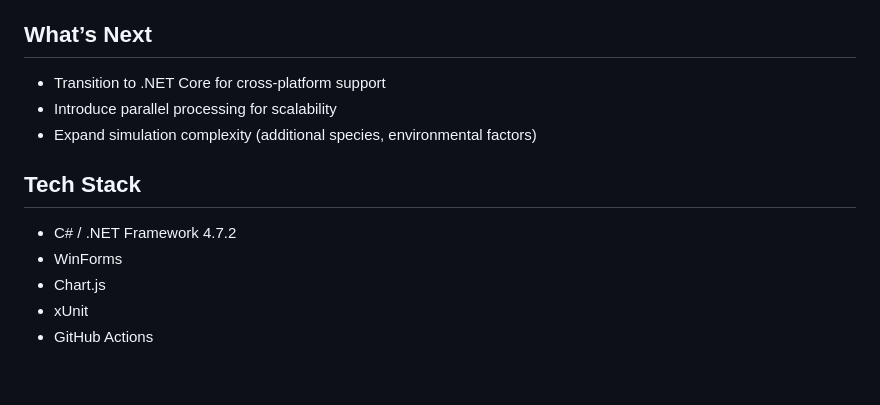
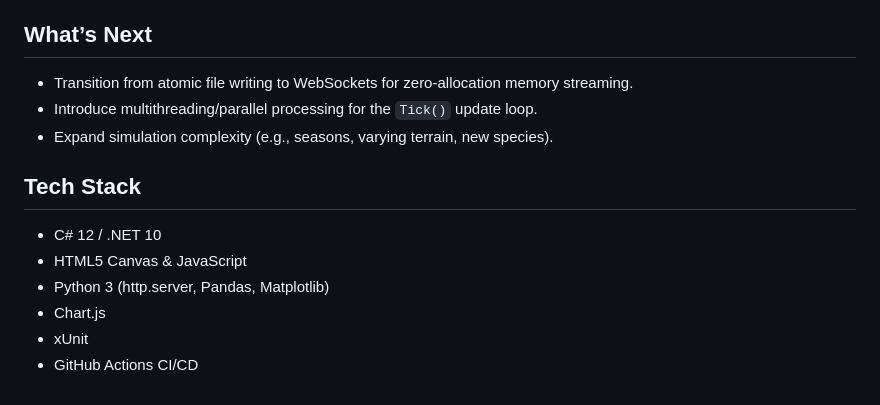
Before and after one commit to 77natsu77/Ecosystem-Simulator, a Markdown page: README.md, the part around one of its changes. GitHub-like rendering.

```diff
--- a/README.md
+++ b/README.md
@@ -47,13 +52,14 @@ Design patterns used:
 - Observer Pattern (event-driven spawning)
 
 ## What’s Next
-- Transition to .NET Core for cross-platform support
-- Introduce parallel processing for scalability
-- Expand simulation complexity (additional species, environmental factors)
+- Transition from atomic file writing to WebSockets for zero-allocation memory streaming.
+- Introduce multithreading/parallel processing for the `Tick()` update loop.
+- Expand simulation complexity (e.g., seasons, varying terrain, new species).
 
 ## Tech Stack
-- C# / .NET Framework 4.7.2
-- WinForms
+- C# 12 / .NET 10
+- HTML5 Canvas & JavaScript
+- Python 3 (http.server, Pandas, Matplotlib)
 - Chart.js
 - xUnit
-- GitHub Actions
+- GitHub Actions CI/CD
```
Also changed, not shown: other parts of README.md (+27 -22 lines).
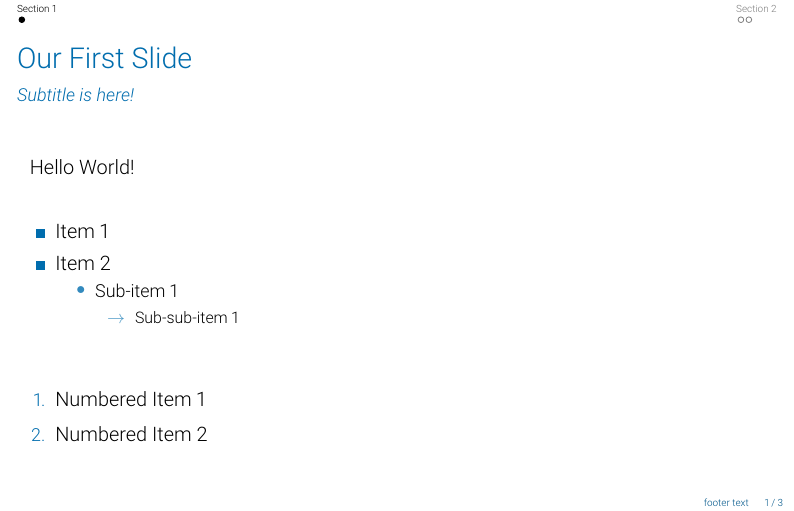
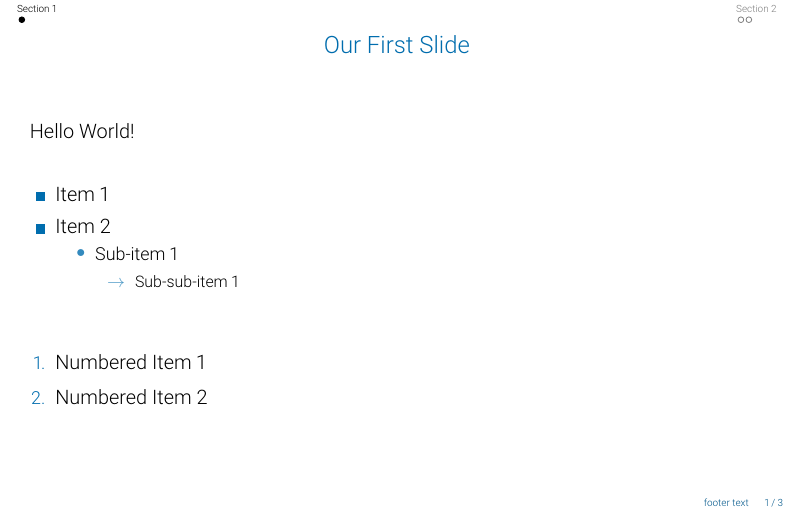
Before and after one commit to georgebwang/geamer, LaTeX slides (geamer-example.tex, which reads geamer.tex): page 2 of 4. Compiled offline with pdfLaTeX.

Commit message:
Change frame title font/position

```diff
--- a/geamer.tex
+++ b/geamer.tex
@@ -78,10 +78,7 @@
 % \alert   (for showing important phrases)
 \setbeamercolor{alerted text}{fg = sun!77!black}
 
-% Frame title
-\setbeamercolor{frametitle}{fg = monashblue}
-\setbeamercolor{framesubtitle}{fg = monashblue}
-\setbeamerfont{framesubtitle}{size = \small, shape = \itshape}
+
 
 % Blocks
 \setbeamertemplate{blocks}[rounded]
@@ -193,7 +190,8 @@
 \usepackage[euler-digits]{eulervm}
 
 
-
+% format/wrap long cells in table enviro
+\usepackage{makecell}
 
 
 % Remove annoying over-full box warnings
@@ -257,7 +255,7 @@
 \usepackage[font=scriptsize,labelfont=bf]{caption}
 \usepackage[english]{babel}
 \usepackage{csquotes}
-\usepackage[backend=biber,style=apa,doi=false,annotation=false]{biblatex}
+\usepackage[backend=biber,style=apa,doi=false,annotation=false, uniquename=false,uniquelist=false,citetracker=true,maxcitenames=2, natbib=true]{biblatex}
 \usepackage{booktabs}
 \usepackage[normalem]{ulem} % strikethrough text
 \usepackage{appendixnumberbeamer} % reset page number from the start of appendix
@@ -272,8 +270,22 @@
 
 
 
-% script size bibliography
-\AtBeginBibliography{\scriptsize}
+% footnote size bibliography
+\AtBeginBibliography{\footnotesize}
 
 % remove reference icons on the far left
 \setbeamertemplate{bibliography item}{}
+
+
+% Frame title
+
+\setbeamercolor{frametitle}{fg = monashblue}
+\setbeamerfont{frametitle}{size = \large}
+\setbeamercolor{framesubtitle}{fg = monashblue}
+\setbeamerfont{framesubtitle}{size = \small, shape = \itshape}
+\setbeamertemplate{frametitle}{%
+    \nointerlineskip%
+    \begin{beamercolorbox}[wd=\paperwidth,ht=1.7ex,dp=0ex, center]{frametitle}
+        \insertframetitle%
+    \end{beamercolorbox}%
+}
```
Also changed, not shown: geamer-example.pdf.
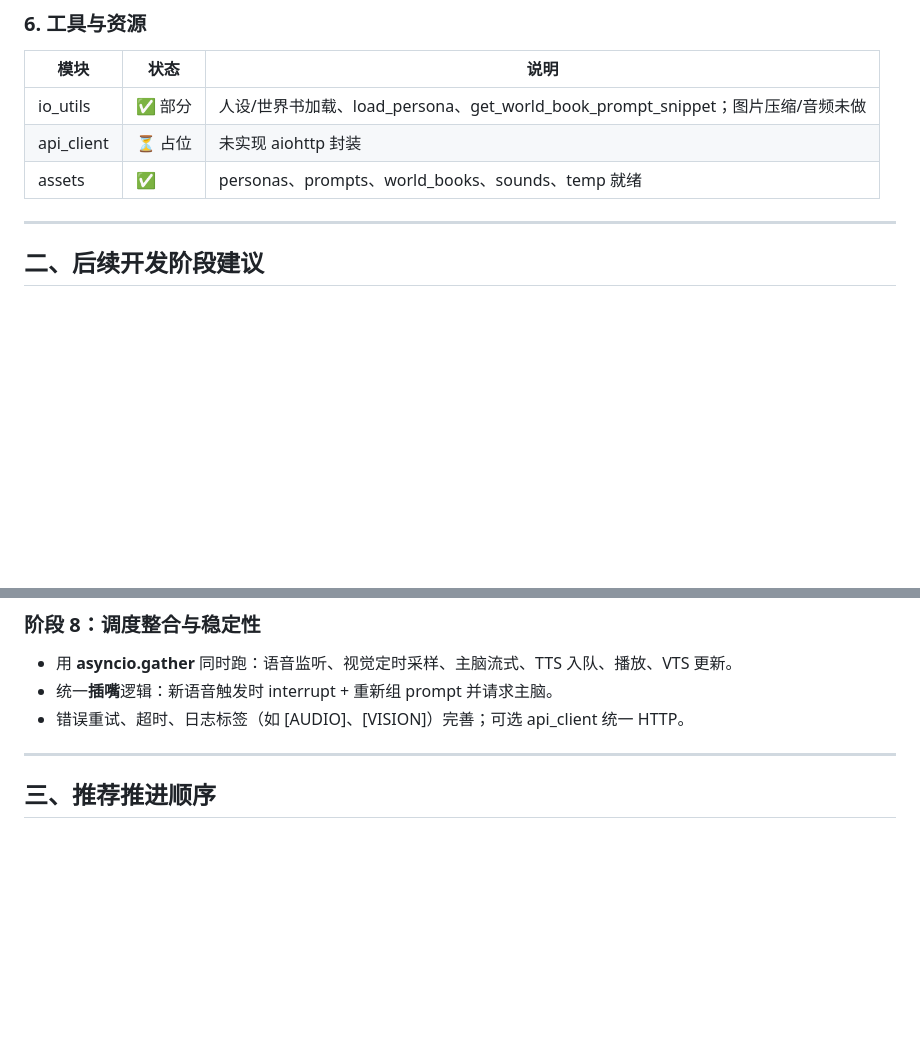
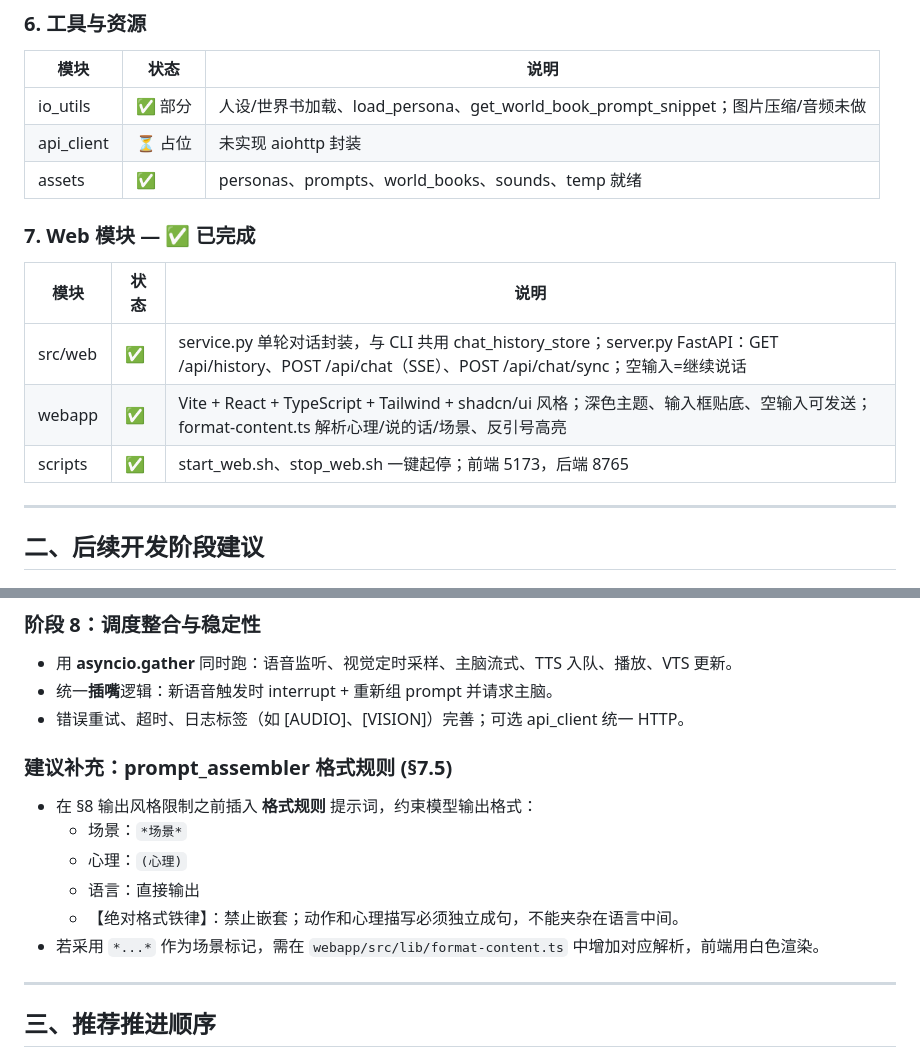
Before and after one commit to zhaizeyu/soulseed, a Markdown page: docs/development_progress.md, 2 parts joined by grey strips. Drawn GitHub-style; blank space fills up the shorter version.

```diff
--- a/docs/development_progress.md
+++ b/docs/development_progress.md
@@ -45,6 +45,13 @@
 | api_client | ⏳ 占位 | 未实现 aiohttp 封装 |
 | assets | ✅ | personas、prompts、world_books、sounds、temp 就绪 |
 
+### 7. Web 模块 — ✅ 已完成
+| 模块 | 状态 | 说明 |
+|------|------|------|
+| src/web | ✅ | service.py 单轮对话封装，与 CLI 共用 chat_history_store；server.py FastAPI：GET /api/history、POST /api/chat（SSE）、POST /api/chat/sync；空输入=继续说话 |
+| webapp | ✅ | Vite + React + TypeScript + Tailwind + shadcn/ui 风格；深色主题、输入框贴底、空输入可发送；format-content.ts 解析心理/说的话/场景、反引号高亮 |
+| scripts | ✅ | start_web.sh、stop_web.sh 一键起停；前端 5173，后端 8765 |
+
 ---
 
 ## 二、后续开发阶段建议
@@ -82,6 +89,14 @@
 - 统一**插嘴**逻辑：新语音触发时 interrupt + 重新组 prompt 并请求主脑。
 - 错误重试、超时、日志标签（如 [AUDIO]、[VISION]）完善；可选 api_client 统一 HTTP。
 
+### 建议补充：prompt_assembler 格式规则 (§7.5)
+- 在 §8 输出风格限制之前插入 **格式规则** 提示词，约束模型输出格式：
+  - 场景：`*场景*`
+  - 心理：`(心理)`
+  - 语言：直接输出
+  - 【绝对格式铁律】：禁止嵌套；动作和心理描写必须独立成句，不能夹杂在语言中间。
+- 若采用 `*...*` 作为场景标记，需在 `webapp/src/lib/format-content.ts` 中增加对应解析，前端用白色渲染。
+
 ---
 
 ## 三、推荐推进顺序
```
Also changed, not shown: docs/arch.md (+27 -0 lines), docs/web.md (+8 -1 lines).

=-=-=-=-=

◆ What is being asked
Could you print the material above word for word and skip the images?

◆ Answer to this problem
Before and after one commit to 77natsu77/Ecosystem-Simulator, a Markdown page: README.md, the part around one of its changes. GitHub-like rendering.

```diff
--- a/README.md
+++ b/README.md
@@ -47,13 +52,14 @@ Design patterns used:
 - Observer Pattern (event-driven spawning)
 
 ## What’s Next
-- Transition to .NET Core for cross-platform support
-- Introduce parallel processing for scalability
-- Expand simulation complexity (additional species, environmental factors)
+- Transition from atomic file writing to WebSockets for zero-allocation memory streaming.
+- Introduce multithreading/parallel processing for the `Tick()` update loop.
+- Expand simulation complexity (e.g., seasons, varying terrain, new species).
 
 ## Tech Stack
-- C# / .NET Framework 4.7.2
-- WinForms
+- C# 12 / .NET 10
+- HTML5 Canvas & JavaScript
+- Python 3 (http.server, Pandas, Matplotlib)
 - Chart.js
 - xUnit
-- GitHub Actions
+- GitHub Actions CI/CD
```
Also changed, not shown: other parts of README.md (+27 -22 lines).
Before and after one commit to georgebwang/geamer, LaTeX slides (geamer-example.tex, which reads geamer.tex): page 2 of 4. Compiled offline with pdfLaTeX.

Commit message:
Change frame title font/position

```diff
--- a/geamer.tex
+++ b/geamer.tex
@@ -78,10 +78,7 @@
 % \alert   (for showing important phrases)
 \setbeamercolor{alerted text}{fg = sun!77!black}
 
-% Frame title
-\setbeamercolor{frametitle}{fg = monashblue}
-\setbeamercolor{framesubtitle}{fg = monashblue}
-\setbeamerfont{framesubtitle}{size = \small, shape = \itshape}
+
 
 % Blocks
 \setbeamertemplate{blocks}[rounded]
@@ -193,7 +190,8 @@
 \usepackage[euler-digits]{eulervm}
 
 
-
+% format/wrap long cells in table enviro
+\usepackage{makecell}
 
 
 % Remove annoying over-full box warnings
@@ -257,7 +255,7 @@
 \usepackage[font=scriptsize,labelfont=bf]{caption}
 \usepackage[english]{babel}
 \usepackage{csquotes}
-\usepackage[backend=biber,style=apa,doi=false,annotation=false]{biblatex}
+\usepackage[backend=biber,style=apa,doi=false,annotation=false, uniquename=false,uniquelist=false,citetracker=true,maxcitenames=2, natbib=true]{biblatex}
 \usepackage{booktabs}
 \usepackage[normalem]{ulem} % strikethrough text
 \usepackage{appendixnumberbeamer} % reset page number from the start of appendix
@@ -272,8 +270,22 @@
 
 
 
-% script size bibliography
-\AtBeginBibliography{\scriptsize}
+% footnote size bibliography
+\AtBeginBibliography{\footnotesize}
 
 % remove reference icons on the far left
 \setbeamertemplate{bibliography item}{}
+
+
+% Frame title
+
+\setbeamercolor{frametitle}{fg = monashblue}
+\setbeamerfont{frametitle}{size = \large}
+\setbeamercolor{framesubtitle}{fg = monashblue}
+\setbeamerfont{framesubtitle}{size = \small, shape = \itshape}
+\setbeamertemplate{frametitle}{%
+    \nointerlineskip%
+    \begin{beamercolorbox}[wd=\paperwidth,ht=1.7ex,dp=0ex, center]{frametitle}
+        \insertframetitle%
+    \end{beamercolorbox}%
+}
```
Also changed, not shown: geamer-example.pdf.
Before and after one commit to zhaizeyu/soulseed, a Markdown page: docs/development_progress.md, 2 parts joined by grey strips. Drawn GitHub-style; blank space fills up the shorter version.

```diff
--- a/docs/development_progress.md
+++ b/docs/development_progress.md
@@ -45,6 +45,13 @@
 | api_client | ⏳ 占位 | 未实现 aiohttp 封装 |
 | assets | ✅ | personas、prompts、world_books、sounds、temp 就绪 |
 
+### 7. Web 模块 — ✅ 已完成
+| 模块 | 状态 | 说明 |
+|------|------|------|
+| src/web | ✅ | service.py 单轮对话封装，与 CLI 共用 chat_history_store；server.py FastAPI：GET /api/history、POST /api/chat（SSE）、POST /api/chat/sync；空输入=继续说话 |
+| webapp | ✅ | Vite + React + TypeScript + Tailwind + shadcn/ui 风格；深色主题、输入框贴底、空输入可发送；format-content.ts 解析心理/说的话/场景、反引号高亮 |
+| scripts | ✅ | start_web.sh、stop_web.sh 一键起停；前端 5173，后端 8765 |
+
 ---
 
 ## 二、后续开发阶段建议
@@ -82,6 +89,14 @@
 - 统一**插嘴**逻辑：新语音触发时 interrupt + 重新组 prompt 并请求主脑。
 - 错误重试、超时、日志标签（如 [AUDIO]、[VISION]）完善；可选 api_client 统一 HTTP。
 
+### 建议补充：prompt_assembler 格式规则 (§7.5)
+- 在 §8 输出风格限制之前插入 **格式规则** 提示词，约束模型输出格式：
+  - 场景：`*场景*`
+  - 心理：`(心理)`
+  - 语言：直接输出
+  - 【绝对格式铁律】：禁止嵌套；动作和心理描写必须独立成句，不能夹杂在语言中间。
+- 若采用 `*...*` 作为场景标记，需在 `webapp/src/lib/format-content.ts` 中增加对应解析，前端用白色渲染。
+
 ---
 
 ## 三、推荐推进顺序
```
Also changed, not shown: docs/arch.md (+27 -0 lines), docs/web.md (+8 -1 lines).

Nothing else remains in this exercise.